The second-order formulation of the wave equation is often used for spectral-element discretizations. For some applications, however, a first-order formulation may be desirable. It can, in theory, provide much better accuracy in terms of numerical dispersion if the consistent mass matrix is used and the degree of the polynomial basis functions is odd. However, we find in the 1-D case that the eigenvector errors for elements of degree higher than one are larger for the first-order than for the second-order formulation. These errors measure the unwanted cross talk between the different eigenmodes. Since they are absent for the lowest degree, that linear element may perform better in the first-order formulation if the consistent mass matrix is inverted. The latter may be avoided by using one or two defect-correction iterations. Numerical experiments on triangles confirm the superior accuracy of the first-order formulation. However, with a delta-function point source, a large amount of numerical noise is generated. Although this can be avoided by a smoother source representation, its higher cost and the increased susceptibility to numerical noise make the second-order formulation more attractive.

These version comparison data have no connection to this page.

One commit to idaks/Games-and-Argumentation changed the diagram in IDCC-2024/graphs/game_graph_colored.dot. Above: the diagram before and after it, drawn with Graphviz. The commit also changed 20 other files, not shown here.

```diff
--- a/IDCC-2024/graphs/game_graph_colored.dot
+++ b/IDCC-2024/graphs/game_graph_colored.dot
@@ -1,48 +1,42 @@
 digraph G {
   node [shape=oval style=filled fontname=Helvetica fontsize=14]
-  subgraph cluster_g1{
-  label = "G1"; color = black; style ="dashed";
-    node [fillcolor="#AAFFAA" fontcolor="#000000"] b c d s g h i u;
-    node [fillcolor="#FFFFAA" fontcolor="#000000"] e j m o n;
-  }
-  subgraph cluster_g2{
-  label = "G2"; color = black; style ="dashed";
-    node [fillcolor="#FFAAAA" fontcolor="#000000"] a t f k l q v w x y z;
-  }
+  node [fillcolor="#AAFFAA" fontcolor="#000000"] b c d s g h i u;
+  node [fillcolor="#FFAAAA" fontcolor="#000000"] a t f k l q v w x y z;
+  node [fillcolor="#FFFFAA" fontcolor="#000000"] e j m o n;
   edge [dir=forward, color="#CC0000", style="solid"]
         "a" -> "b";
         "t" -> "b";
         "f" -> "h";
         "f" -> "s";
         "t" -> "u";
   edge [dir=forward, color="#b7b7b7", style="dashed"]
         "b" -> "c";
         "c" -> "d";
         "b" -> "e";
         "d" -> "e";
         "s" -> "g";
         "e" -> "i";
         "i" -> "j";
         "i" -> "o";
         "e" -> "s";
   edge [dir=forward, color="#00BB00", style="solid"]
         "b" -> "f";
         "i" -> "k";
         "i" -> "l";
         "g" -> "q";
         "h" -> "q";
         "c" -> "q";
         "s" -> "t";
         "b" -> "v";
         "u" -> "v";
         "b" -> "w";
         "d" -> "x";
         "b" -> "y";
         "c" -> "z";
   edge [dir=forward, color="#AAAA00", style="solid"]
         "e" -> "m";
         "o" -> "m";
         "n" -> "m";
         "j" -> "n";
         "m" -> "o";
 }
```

Original languageEnglish
Title of host publication78th EAGE Conference and Exhibition 2016
Subtitle of host publicationVienna, Austria

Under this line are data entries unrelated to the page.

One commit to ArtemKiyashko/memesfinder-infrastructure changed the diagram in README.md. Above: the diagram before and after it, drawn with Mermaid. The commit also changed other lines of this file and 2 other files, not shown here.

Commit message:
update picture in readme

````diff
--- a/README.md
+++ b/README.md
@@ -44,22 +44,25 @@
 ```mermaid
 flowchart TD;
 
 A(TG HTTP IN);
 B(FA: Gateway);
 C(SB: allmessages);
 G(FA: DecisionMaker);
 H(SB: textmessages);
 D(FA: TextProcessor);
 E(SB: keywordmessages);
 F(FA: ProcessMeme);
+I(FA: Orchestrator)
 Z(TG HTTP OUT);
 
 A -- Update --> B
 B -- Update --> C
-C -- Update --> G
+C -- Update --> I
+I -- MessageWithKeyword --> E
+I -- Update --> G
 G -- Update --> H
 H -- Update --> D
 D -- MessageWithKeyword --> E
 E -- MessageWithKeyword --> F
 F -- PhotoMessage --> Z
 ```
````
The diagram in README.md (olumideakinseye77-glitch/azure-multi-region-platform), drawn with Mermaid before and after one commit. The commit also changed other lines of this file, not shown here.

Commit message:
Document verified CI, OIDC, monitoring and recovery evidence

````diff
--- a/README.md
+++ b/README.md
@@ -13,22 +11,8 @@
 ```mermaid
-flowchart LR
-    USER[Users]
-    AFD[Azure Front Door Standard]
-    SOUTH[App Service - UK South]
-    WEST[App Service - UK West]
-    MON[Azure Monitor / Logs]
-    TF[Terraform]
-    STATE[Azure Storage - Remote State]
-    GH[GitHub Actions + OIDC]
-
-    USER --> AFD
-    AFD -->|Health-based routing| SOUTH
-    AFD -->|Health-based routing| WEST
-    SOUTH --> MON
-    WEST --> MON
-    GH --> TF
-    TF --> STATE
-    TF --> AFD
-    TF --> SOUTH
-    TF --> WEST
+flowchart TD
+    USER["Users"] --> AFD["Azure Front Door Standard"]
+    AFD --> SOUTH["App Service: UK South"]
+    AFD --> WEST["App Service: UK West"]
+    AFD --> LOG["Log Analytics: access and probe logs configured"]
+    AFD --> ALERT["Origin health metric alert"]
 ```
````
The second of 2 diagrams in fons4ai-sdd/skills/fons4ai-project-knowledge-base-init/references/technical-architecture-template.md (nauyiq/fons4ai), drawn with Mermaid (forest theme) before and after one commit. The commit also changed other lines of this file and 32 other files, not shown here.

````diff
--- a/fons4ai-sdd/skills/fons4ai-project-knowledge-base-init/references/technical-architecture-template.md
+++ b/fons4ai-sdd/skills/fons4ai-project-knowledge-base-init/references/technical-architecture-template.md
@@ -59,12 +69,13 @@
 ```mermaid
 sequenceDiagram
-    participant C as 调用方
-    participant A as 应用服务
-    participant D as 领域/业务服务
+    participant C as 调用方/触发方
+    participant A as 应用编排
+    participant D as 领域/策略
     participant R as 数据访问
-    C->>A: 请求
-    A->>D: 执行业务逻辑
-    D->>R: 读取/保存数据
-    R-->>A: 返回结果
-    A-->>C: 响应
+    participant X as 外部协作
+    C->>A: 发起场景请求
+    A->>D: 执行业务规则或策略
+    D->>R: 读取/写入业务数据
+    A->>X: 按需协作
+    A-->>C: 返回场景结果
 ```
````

Number of pages5
Publication statusPublished - 2016
Event78th EAGE Conference and Exhibition 2016 - Messe Wien, Exhibition and Congress Center, Vienna, Austria
Duration: 30 May 20162 Jun 2016

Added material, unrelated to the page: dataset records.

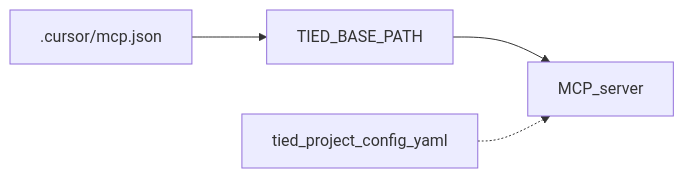
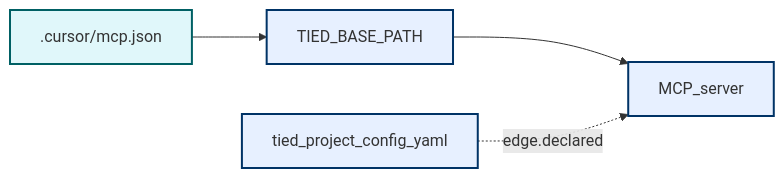
Before and after one commit to fareedst/tied: the sixth of 14 diagrams in docs/stdd-workflows.md, drawn with Mermaid. The commit also changed other lines of this file and 18 other files, not shown here.

First line of the commit message:
Add STDD vocab visual encoding registry and term color index.

````diff
--- a/docs/stdd-workflows.md
+++ b/docs/stdd-workflows.md
@@ -155,10 +174,13 @@
 ```mermaid
 flowchart LR
-  mcpJson[".cursor/mcp.json"]
-  env[TIED_BASE_PATH]
-  cfg[tied_project_config_yaml]
-  mcp[MCP_server]
+  %% palette: docs/visual-encoding-standards.md
+  classDef domAgentSurface fill:#e0f7fa,stroke:#006064,stroke-width:2px
+  classDef domTiedCorpus fill:#e7f0ff,stroke:#003366,stroke-width:2px
+  mcpJson[".cursor/mcp.json"]:::domAgentSurface
+  env[TIED_BASE_PATH]:::domTiedCorpus
+  cfg[tied_project_config_yaml]:::domTiedCorpus
+  mcp[MCP_server]:::domTiedCorpus
   mcpJson --> env
   env --> mcp
-  cfg -.-> mcp
+  cfg -.->|edge.declared| mcp
 ```
````
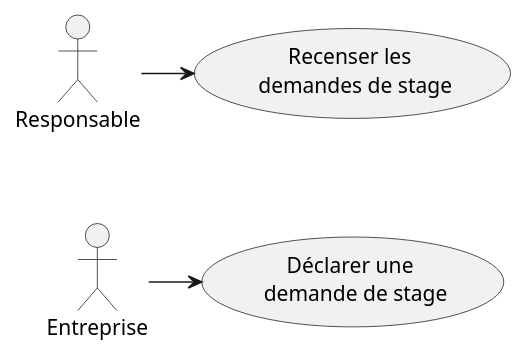
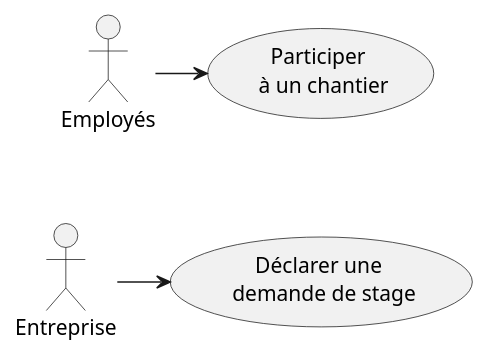
One commit to IUT-Blagnac/r2-01-conception-td5-Falsimane changed the diagram in .github/issue1.md. Above: the diagram before and after it, drawn with PlantUML. The commit also changed 1 other file, not shown here.

````diff
--- a/.github/issue1.md
+++ b/.github/issue1.md
@@ -5,17 +5,17 @@
 ```plantuml
 @startuml
 
-usecase r as "Recenser les \n demandes de stage"
+usecase r as "Participer \n à un chantier"
 usecase d as "Déclarer une \n demande de stage"
 
-actor Responsable
+actor Employés
 actor Entreprise 
 
 'Pour aligner les 2 acteurs :
 r -[hidden]-> d
 
-Responsable -> r
+Employés -> r
 Entreprise -> d
 
 @enduml
 ```
````
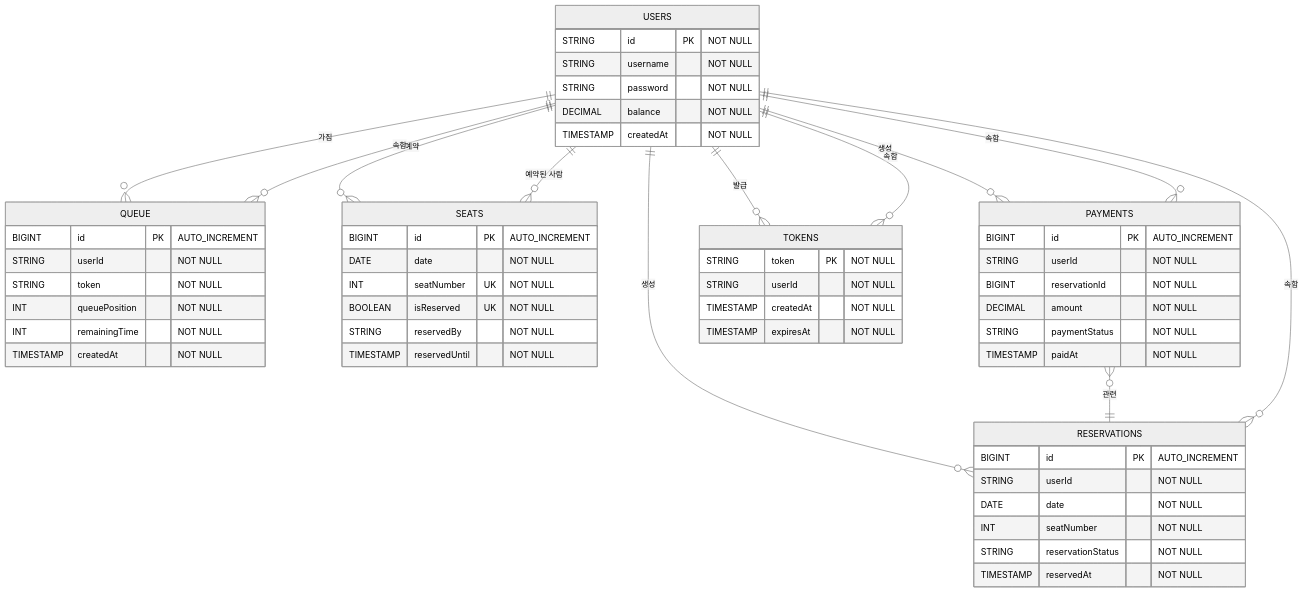
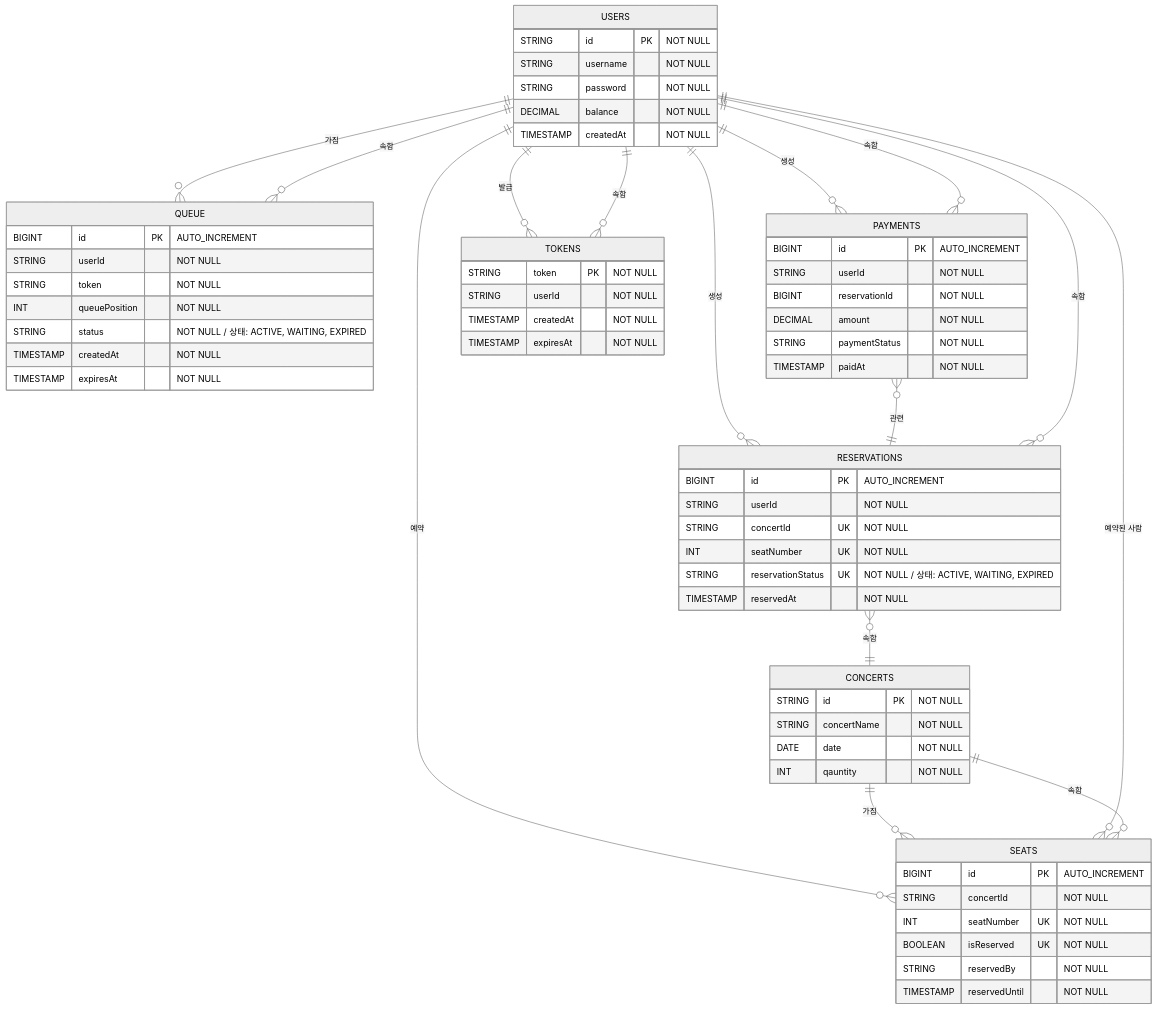
Diagram 11 of 11 in README.md (ghwoo93/hhplus-concert-3week), drawn with Mermaid (neutral theme) before and after one commit. The commit also changed other lines of this file, not shown here.

Commit message:
Concert 테이블 추가에 따른 ER, Seqeunce Diagram 수정

````diff
--- a/README.md
+++ b/README.md
@@ -299,67 +452,77 @@
 ```mermaid
 erDiagram
     USERS {
         STRING id PK "NOT NULL"
         STRING username "NOT NULL"
         STRING password "NOT NULL"
         DECIMAL balance "NOT NULL"
         TIMESTAMP createdAt "NOT NULL"
     }
 
+    CONCERTS {
+        STRING id PK "NOT NULL"
+        STRING concertName "NOT NULL"
+        DATE date "NOT NULL"
+        INT qauntity "NOT NULL"
+    }
+
     QUEUE {
         BIGINT id PK "AUTO_INCREMENT"
         STRING userId "NOT NULL"
         STRING token "NOT NULL"
         INT queuePosition "NOT NULL"
-        INT remainingTime "NOT NULL"
+        STRING status "NOT NULL / 상태: ACTIVE, WAITING, EXPIRED" 
         TIMESTAMP createdAt "NOT NULL"
+        TIMESTAMP expiresAt "NOT NULL"
     }
 
     SEATS {
         BIGINT id PK "AUTO_INCREMENT"
-        DATE date "NOT NULL"
+        STRING concertId "NOT NULL"
         INT seatNumber UK "NOT NULL"
         BOOLEAN isReserved UK "NOT NULL"
         STRING reservedBy "NOT NULL"
         TIMESTAMP reservedUntil "NOT NULL"
     }
 
     RESERVATIONS {
         BIGINT id PK "AUTO_INCREMENT"
         STRING userId "NOT NULL"
-        DATE date "NOT NULL"
-        INT seatNumber "NOT NULL"
-        STRING reservationStatus "NOT NULL"
+        STRING concertId UK "NOT NULL"
+        INT seatNumber UK "NOT NULL"
+        STRING reservationStatus UK "NOT NULL / 상태: ACTIVE, WAITING, EXPIRED"
         TIMESTAMP reservedAt "NOT NULL"
     }
 
     PAYMENTS {
         BIGINT id PK "AUTO_INCREMENT"
         STRING userId "NOT NULL"
         BIGINT reservationId "NOT NULL"
         DECIMAL amount "NOT NULL"
         STRING paymentStatus "NOT NULL"
         TIMESTAMP paidAt "NOT NULL"
     }
 
     TOKENS {
         STRING token PK "NOT NULL"
         STRING userId "NOT NULL"
         TIMESTAMP createdAt "NOT NULL"
         TIMESTAMP expiresAt "NOT NULL"
     }
 
     USERS ||--o{ QUEUE : "가짐"
     USERS ||--o{ RESERVATIONS : "생성"
     USERS ||--o{ PAYMENTS : "생성"
     USERS ||--o{ SEATS : "예약"
     USERS ||--o{ TOKENS : "발급"
 
+    CONCERTS ||--o{ SEATS : "가짐"
     QUEUE }o--|| USERS : "속함"
     TOKENS }o--|| USERS : "속함"
     SEATS }o--|| USERS : "예약된 사람"
+    SEATS }o--|| CONCERTS : "속함"
     RESERVATIONS }o--|| USERS : "속함"
+    RESERVATIONS }o--|| CONCERTS : "속함"
     PAYMENTS }o--|| USERS : "속함"
     PAYMENTS }o--|| RESERVATIONS : "관련"
-
 ```
````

Conference number: 78


Conference78th EAGE Conference and Exhibition 2016
Abbreviated titleEAGE 2016
Internet address

ID: 4700064